» **EXERCISE GOAL**
When a line in the records contains the string "HeroSection", copy that line.

- - - -

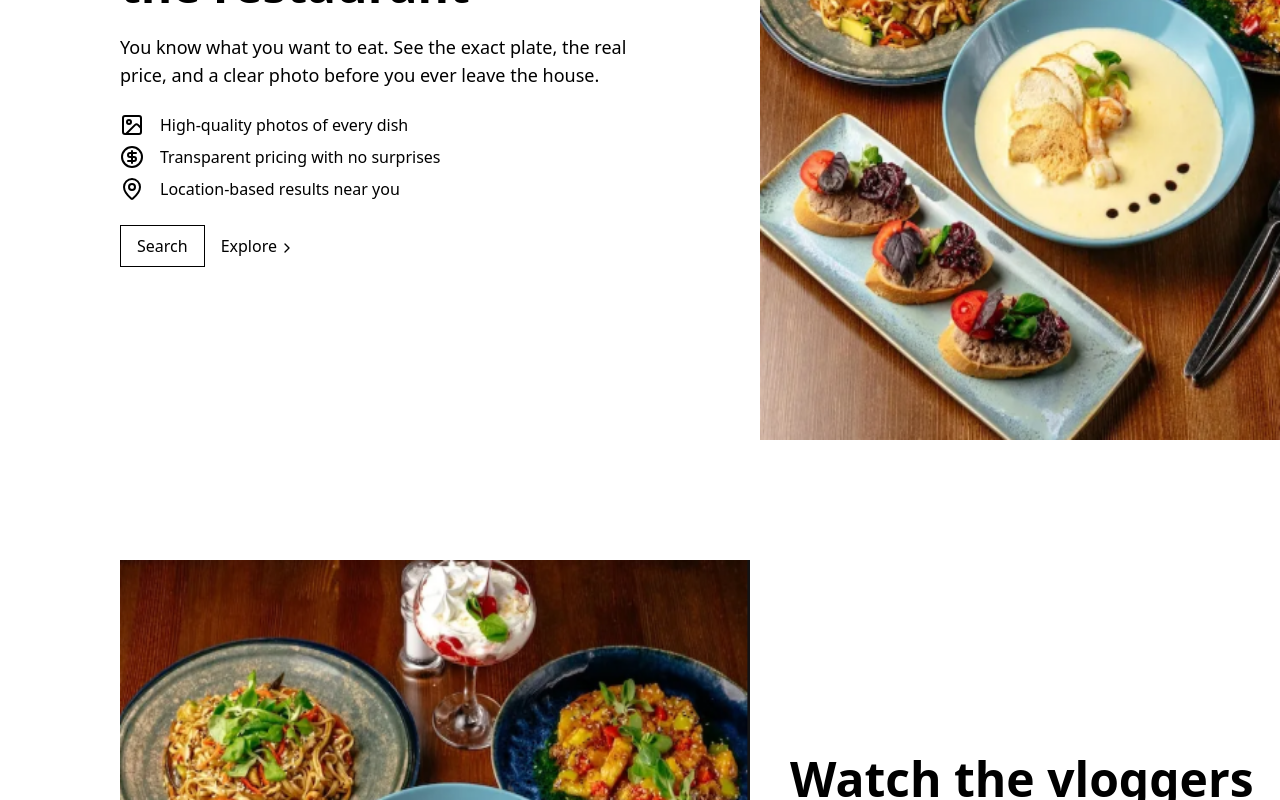
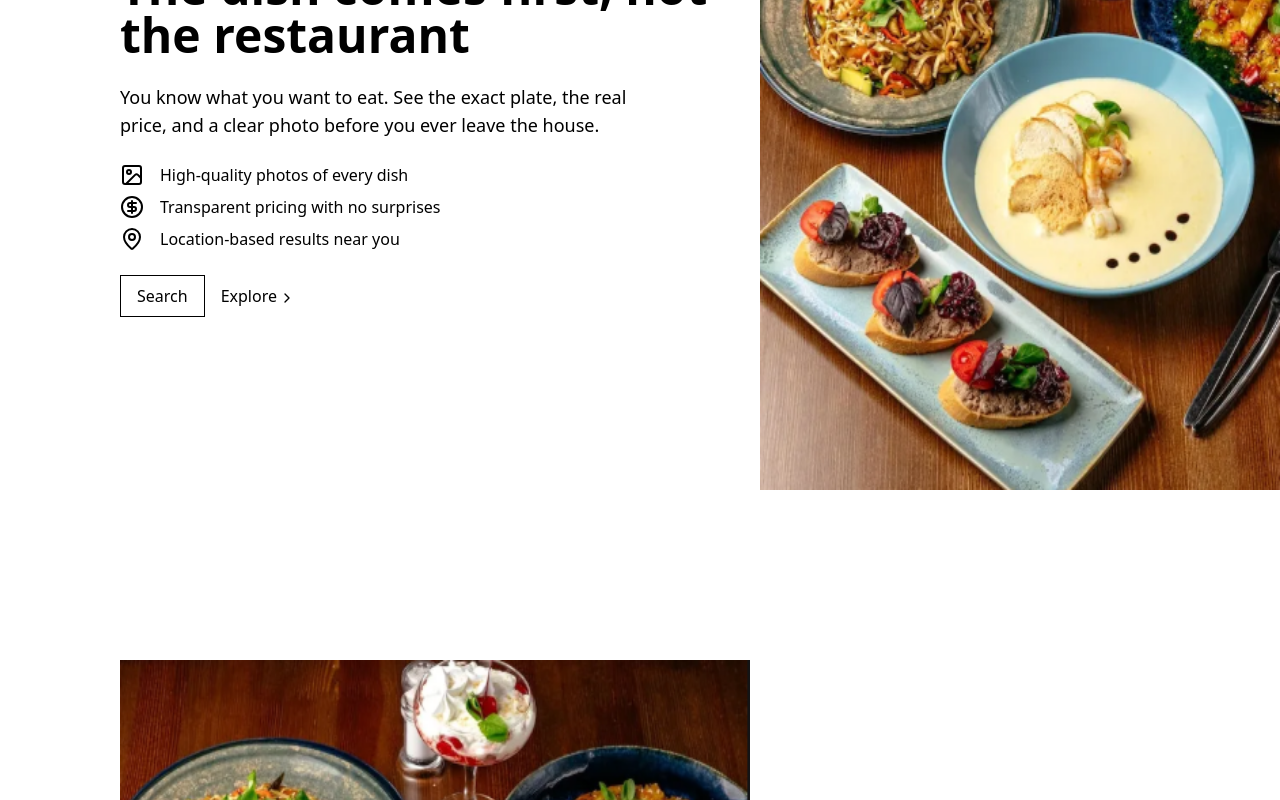
Before and after one commit to shubham-3099/frontend, a Next.js app: page / in a window 1280 px wide. Shown: the part 1022-1822 px from the top of the page. Built offline with nearby package versions, Linux system fonts and the light colour scheme.

Commit message:
Add space division between sections

```diff
--- a/app/page.tsx
+++ b/app/page.tsx
@@ -1,15 +1,15 @@
 import HeroSection from "@/components/HeroSection";
 import IdeaSection from "@/components/IdeaSection";
 import VloggerSection from "@/components/VloggerSection";
-// import SpaceDivision from "@/components/SpaceDivision";
+import SpaceDivision from "@/components/SpaceDivision";
 
 export default function Home() {
   return (
     <>
       <HeroSection />
-      {/* <SpaceDivision /> */}
+      <SpaceDivision />
       <IdeaSection />
-      {/* <SpaceDivision /> */}
+      <SpaceDivision />
       <VloggerSection />
     </>
   )
```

- - - -

» **WRITTEN REPLY**
 import HeroSection from "@/components/HeroSection";
       <HeroSection />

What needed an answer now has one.